Sponsored by the Foundation for Monterey County Free Libraries and the California Rodeo Salinas.


The Cowboy Jesse JohnnyBy Vanesa Vasquez, age 18

I am a CreekBy Amie Yebra, age 12

Cowgirl TravelsBy Xochitl Leyva, age 9


Honorable Mentions

The Grace of CowboysBy Aden Sherman, age 10

Cowboys the WestBy Cheyenne Smith, age 9

My Horse SallyBy Kajal Naidu, age 9

CowgirlsBy Isabella Valles-Lizarraga, age 10

Nature’s lullabyBy Imani Sims, age 14
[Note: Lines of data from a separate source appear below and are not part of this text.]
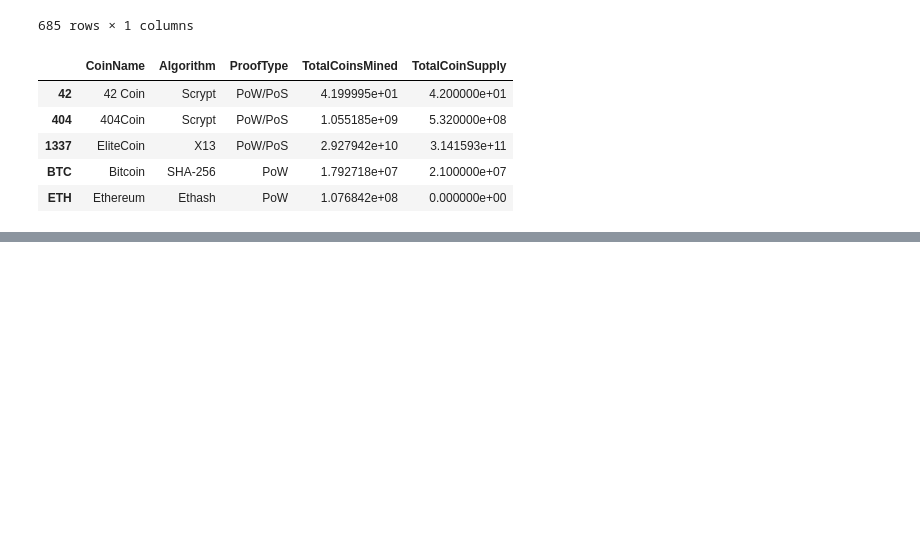
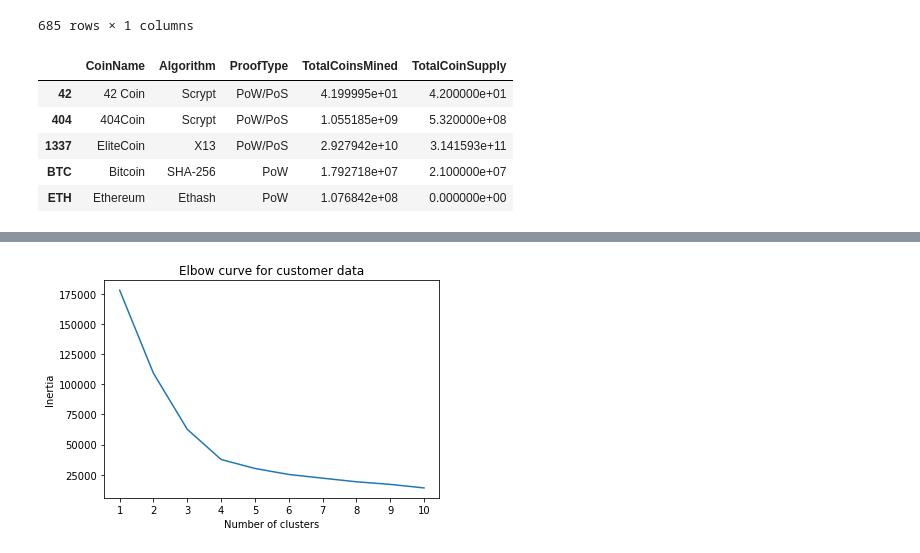
Before and after one commit to ghhyc/Unsupervised-Machine-Learning-Cryptocurrency-Clusters, a Jupyter notebook: Cryptocurrency-Clusters.ipynb, the cells around one changed output, grey strips where cells are left out. Saved outputs shown, nothing was run; the diff lists cells and outputs as text; code cells hidden in the pictures; blank space fills up the shorter version.

```diff
--- a/Cryptocurrency-Clusters.ipynb
+++ b/Cryptocurrency-Clusters.ipynb
@@ -183,22 +235,14 @@ pca.explained_variance_ratio_
 # %%
-# Finding the best value for k
 inertia = []
 k = list(range(1, 11))
 
 # Calculate the inertia for the range of k values
 for i in k:
-    km = KMeans(n_clusters=i, random_state=0)
-    km.fit(df_iris_pca)
-
+    km = KMeans(n_clusters=i)
+    km.fit(tsne_features)
     inertia.append(km.inertia_)
 
-# Creating the Elbow Curve
+# Create the Elbow Curve using hvPlot
 elbow_data = {"k": k, "inertia": inertia}
 df_elbow = pd.DataFrame(elbow_data)
-
-plt.plot(df_elbow['k'], df_elbow['inertia'])
-plt.xticks(list(range(11)))
-plt.title('Elbow Curve')
-plt.xlabel('Number of clusters')
-plt.ylabel('Inertia')
-plt.show()
+df_elbow.head()
@@ -226,0 +256,10 @@ plt.show()
+# %%
+# Plot the elbow curve to find the best candidate(s) for k
+plt.plot(df_elbow['k'], df_elbow['inertia'])
+plt.xticks(range(1,11))
+plt.xlabel('Number of clusters')
+plt.ylabel('Inertia')
+plt.title('Elbow curve for customer data')
+plt.show()
+# %% [output]
+[figure, added]
```
Also changed, not shown: parts of 22 cells of this notebook.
CowgirlsBy Isabella Valles-Lizarraga, age 10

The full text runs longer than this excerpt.